**Task description**
Omit the images, then repeat the listing exactly.

**Exercise material**
■ ■ ■ ■ ■

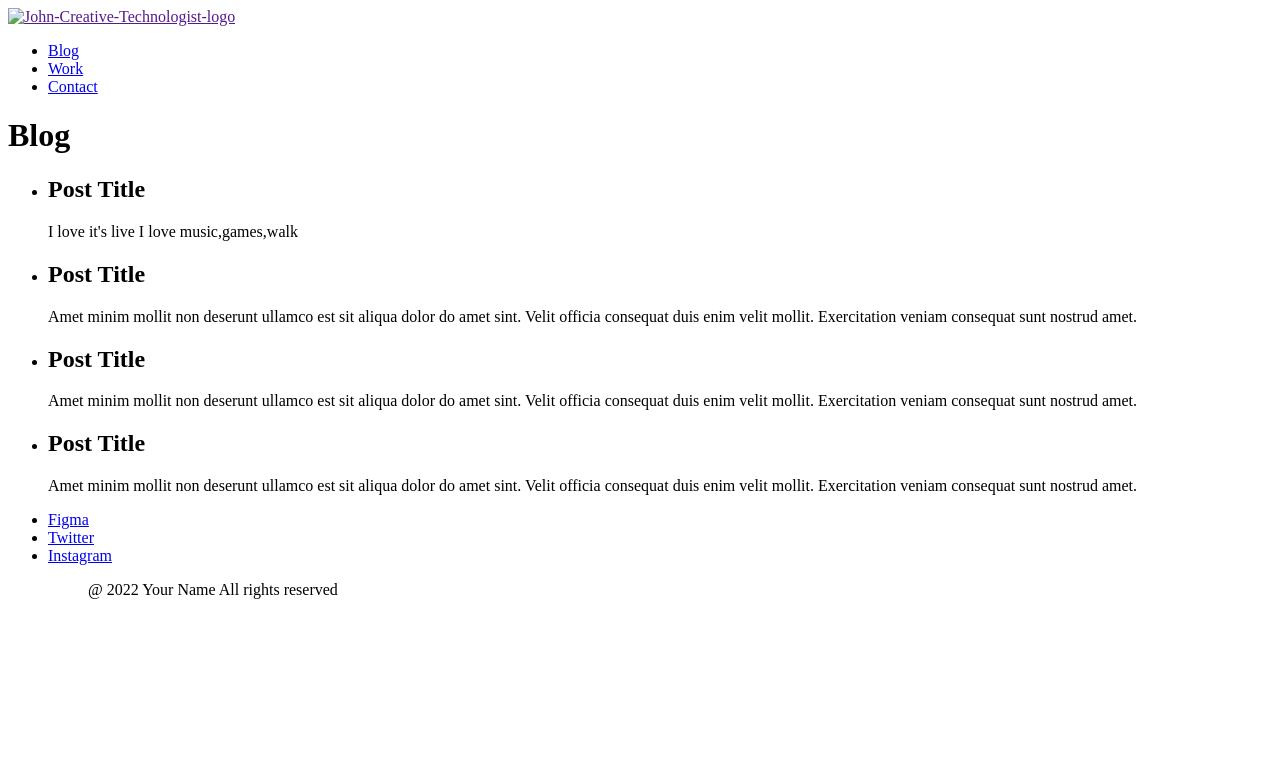
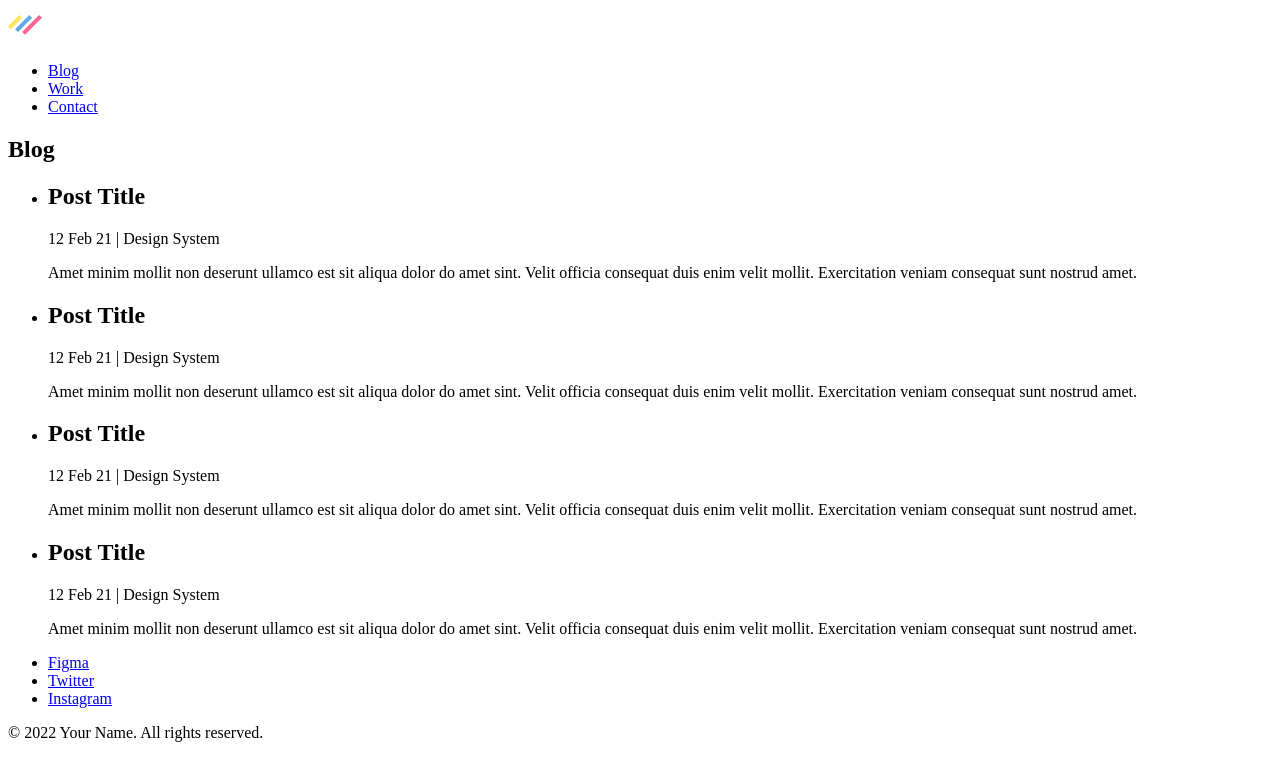
Before and after one commit to m1liaron/super-octo-robot, a plain HTML site: page index.html in a window 1280 px wide. Drawn offline with Linux system fonts and the light colour scheme.

Commit message:
Add files via upload

```diff
--- a/index.html
+++ b/index.html
@@ -1,85 +1,97 @@
 <!DOCTYPE html>
 <html lang="en">
-
   <head>
-    <meta charset="UTF-8">
-    <meta http-equiv="X-UA-Compatible" content="IE=edge">
-    <meta name="viewport" content="width=device-width, initial-scale=1.0">
+    <meta charset="UTF-8" />
+    <meta http-equiv="X-UA-Compatible" content="IE=edge" />
+    <meta name="viewport" content="width=device-width, initial-scale=1.0" />
     <title>Blog</title>
   </head>
-
   <body>
     <header>
       <nav>
-            <a href="">
-                <img src="./images/https://picsum.photos/id/237/536/354" alt="John-Creative-Technologist-logo" />
+        <a href="#">
+          <img
+            src="./images/logo.svg"
+            alt="John - Creative Technologist logo"
+          />
         </a>
         <ul>
-                <li><a href="#">Blog</li>
-                <li><a href="#">Work</li>
-                <li><a href="#">Contact</li>
-
+          <li>
+            <a href="#" target="_blank" rel="noopener noreferrer nofollow">
+              Blog
             </a>
+          </li>
+          <li>
+            <a href="#" target="_blank" rel="noopener noreferrer nofollow">
+              Work
+            </a>
+          </li>
+          <li>
+            <a href="#" target="_blank" rel="noopener noreferrer nofollow">
+              Contact
+            </a>
+          </li>
         </ul>
       </nav>
     </header>
     <main>
+      <section>
         <h1>Blog</h1>
         <ul>
           <li>
+            <article>
               <h2>Post Title</h2>
+              <p>12 Feb 21 | Design System</p>
+              <p>
+                Amet minim mollit non deserunt ullamco est sit aliqua dolor do
+                amet sint. Velit officia consequat duis enim velit mollit.
+                Exercitation veniam consequat sunt nostrud amet.
+              </p>
+            </article>
+          </li>
+          <li>
             <article>
+              <h2>Post Title</h2>
+              <p>12 Feb 21 | Design System</p>
               <p>
-                    I love it's live
-                    I love music,games,walk
+                Amet minim mollit non deserunt ullamco est sit aliqua dolor do
+                amet sint. Velit officia consequat duis enim velit mollit.
+                Exercitation veniam consequat sunt nostrud amet.
               </p>
+            </article>
+          </li>
+          <li>
             <article>
+              <h2>Post Title</h2>
+              <p>12 Feb 21 | Design System</p>
+              <p>
+                Amet minim mollit non deserunt ullamco est sit aliqua dolor do
+                amet sint. Velit officia consequat duis enim velit mollit.
+                Exercitation veniam consequat sunt nostrud amet.
+              </p>
+            </article>
+          </li>
+          <li>
+            <article>
+              <h2>Post Title</h2>
+              <p>12 Feb 21 | Design System</p>
+              <p>
+                Amet minim mollit non deserunt ullamco est sit aliqua dolor do
+                amet sint. Velit officia consequat duis enim velit mollit.
+                Exercitation veniam consequat sunt nostrud amet.
+              </p>
+            </article>
           </li>
         </ul>
-        <ul>
-            <li>
-                <h2>Post Title</h2>
-                <article>
-                    <p>
-                        Amet minim mollit non deserunt ullamco est sit aliqua dolor do amet sint. Velit officia consequat duis
-                        enim velit
-                        mollit. Exercitation veniam consequat sunt nostrud amet.
-                    </p>
-                    <article>
-            </li>
-        </ul>
-        <ul>
-            <li>
-                <h2>Post Title</h2>
-                <article>
-                    <p>
-                        Amet minim mollit non deserunt ullamco est sit aliqua dolor do amet sint. Velit officia consequat duis
-                        enim velit
-                        mollit. Exercitation veniam consequat sunt nostrud amet.
-                    </p>
-                    <article>
-            </li>
-        </ul>
-        <ul>
-            <li>
-                <h2>Post Title</h2>
-                <article>
-                    <p>
-                        Amet minim mollit non deserunt ullamco est sit aliqua dolor do amet sint. Velit officia consequat duis
-                        enim velit
-                        mollit. Exercitation veniam consequat sunt nostrud amet.
-                    </p>
-                    <article>
-            </li>
-        </ul>
+      </section>
     </main>
     <footer>
       <ul>
         <li><a href="#">Figma</a></li>
         <li><a href="#">Twitter</a></li>
         <li><a href="#">Instagram</a></li>
-         <ul>
-        <p>@ 2022 Your Name All rights reserved</p>
+      </ul>
+      <p>© 2022 Your Name. All rights reserved.</p>
     </footer>
   </body>
 </html>
```
Also changed, not shown: images/logo.svg (added). Lines whose indentation alone changed are shown as unchanged.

■ ■ ■ ■ ■

**Output**
Before and after one commit to m1liaron/super-octo-robot, a plain HTML site: page index.html in a window 1280 px wide. Drawn offline with Linux system fonts and the light colour scheme.

Commit message:
Add files via upload

```diff
--- a/index.html
+++ b/index.html
@@ -1,85 +1,97 @@
 <!DOCTYPE html>
 <html lang="en">
-
   <head>
-    <meta charset="UTF-8">
-    <meta http-equiv="X-UA-Compatible" content="IE=edge">
-    <meta name="viewport" content="width=device-width, initial-scale=1.0">
+    <meta charset="UTF-8" />
+    <meta http-equiv="X-UA-Compatible" content="IE=edge" />
+    <meta name="viewport" content="width=device-width, initial-scale=1.0" />
     <title>Blog</title>
   </head>
-
   <body>
     <header>
       <nav>
-            <a href="">
-                <img src="./images/https://picsum.photos/id/237/536/354" alt="John-Creative-Technologist-logo" />
+        <a href="#">
+          <img
+            src="./images/logo.svg"
+            alt="John - Creative Technologist logo"
+          />
         </a>
         <ul>
-                <li><a href="#">Blog</li>
-                <li><a href="#">Work</li>
-                <li><a href="#">Contact</li>
-
+          <li>
+            <a href="#" target="_blank" rel="noopener noreferrer nofollow">
+              Blog
             </a>
+          </li>
+          <li>
+            <a href="#" target="_blank" rel="noopener noreferrer nofollow">
+              Work
+            </a>
+          </li>
+          <li>
+            <a href="#" target="_blank" rel="noopener noreferrer nofollow">
+              Contact
+            </a>
+          </li>
         </ul>
       </nav>
     </header>
     <main>
+      <section>
         <h1>Blog</h1>
         <ul>
           <li>
+            <article>
               <h2>Post Title</h2>
+              <p>12 Feb 21 | Design System</p>
+              <p>
+                Amet minim mollit non deserunt ullamco est sit aliqua dolor do
+                amet sint. Velit officia consequat duis enim velit mollit.
+                Exercitation veniam consequat sunt nostrud amet.
+              </p>
+            </article>
+          </li>
+          <li>
             <article>
+              <h2>Post Title</h2>
+              <p>12 Feb 21 | Design System</p>
               <p>
-                    I love it's live
-                    I love music,games,walk
+                Amet minim mollit non deserunt ullamco est sit aliqua dolor do
+                amet sint. Velit officia consequat duis enim velit mollit.
+                Exercitation veniam consequat sunt nostrud amet.
               </p>
+            </article>
+          </li>
+          <li>
             <article>
+              <h2>Post Title</h2>
+              <p>12 Feb 21 | Design System</p>
+              <p>
+                Amet minim mollit non deserunt ullamco est sit aliqua dolor do
+                amet sint. Velit officia consequat duis enim velit mollit.
+                Exercitation veniam consequat sunt nostrud amet.
+              </p>
+            </article>
+          </li>
+          <li>
+            <article>
+              <h2>Post Title</h2>
+              <p>12 Feb 21 | Design System</p>
+              <p>
+                Amet minim mollit non deserunt ullamco est sit aliqua dolor do
+                amet sint. Velit officia consequat duis enim velit mollit.
+                Exercitation veniam consequat sunt nostrud amet.
+              </p>
+            </article>
           </li>
         </ul>
-        <ul>
-            <li>
-                <h2>Post Title</h2>
-                <article>
-                    <p>
-                        Amet minim mollit non deserunt ullamco est sit aliqua dolor do amet sint. Velit officia consequat duis
-                        enim velit
-                        mollit. Exercitation veniam consequat sunt nostrud amet.
-                    </p>
-                    <article>
-            </li>
-        </ul>
-        <ul>
-            <li>
-                <h2>Post Title</h2>
-                <article>
-                    <p>
-                        Amet minim mollit non deserunt ullamco est sit aliqua dolor do amet sint. Velit officia consequat duis
-                        enim velit
-                        mollit. Exercitation veniam consequat sunt nostrud amet.
-                    </p>
-                    <article>
-            </li>
-        </ul>
-        <ul>
-            <li>
-                <h2>Post Title</h2>
-                <article>
-                    <p>
-                        Amet minim mollit non deserunt ullamco est sit aliqua dolor do amet sint. Velit officia consequat duis
-                        enim velit
-                        mollit. Exercitation veniam consequat sunt nostrud amet.
-                    </p>
-                    <article>
-            </li>
-        </ul>
+      </section>
     </main>
     <footer>
       <ul>
         <li><a href="#">Figma</a></li>
         <li><a href="#">Twitter</a></li>
         <li><a href="#">Instagram</a></li>
-         <ul>
-        <p>@ 2022 Your Name All rights reserved</p>
+      </ul>
+      <p>© 2022 Your Name. All rights reserved.</p>
     </footer>
   </body>
 </html>
```
Also changed, not shown: images/logo.svg (added). Lines whose indentation alone changed are shown as unchanged.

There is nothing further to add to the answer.